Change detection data
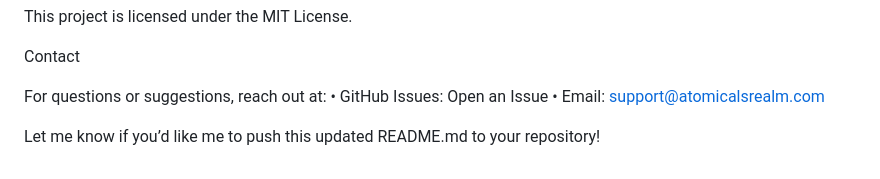
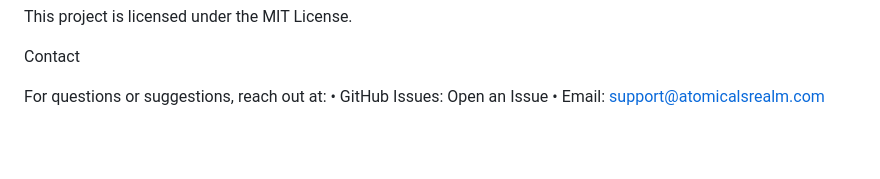
Before and after one commit to AtomicalsCreator/stackblitz-startersAtomicals, a Markdown page: README.md, the part around the change. Drawn GitHub-style; blank space fills up the shorter version.

```diff
--- a/README.md
+++ b/README.md
@@ -143,5 +143,3 @@ Contact
 For questions or suggestions, reach out at:
 	•	GitHub Issues: Open an Issue
 	•	Email: support@atomicalsrealm.com
-
-Let me know if you’d like me to push this updated README.md to your repository!
```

Task statement —
Since pictures are not part of the copy, set down only the remaining data exactly.

Answer section —
Before and after one commit to AtomicalsCreator/stackblitz-startersAtomicals, a Markdown page: README.md, the part around the change. Drawn GitHub-style; blank space fills up the shorter version.

```diff
--- a/README.md
+++ b/README.md
@@ -143,5 +143,3 @@ Contact
 For questions or suggestions, reach out at:
 	•	GitHub Issues: Open an Issue
 	•	Email: support@atomicalsrealm.com
-
-Let me know if you’d like me to push this updated README.md to your repository!
```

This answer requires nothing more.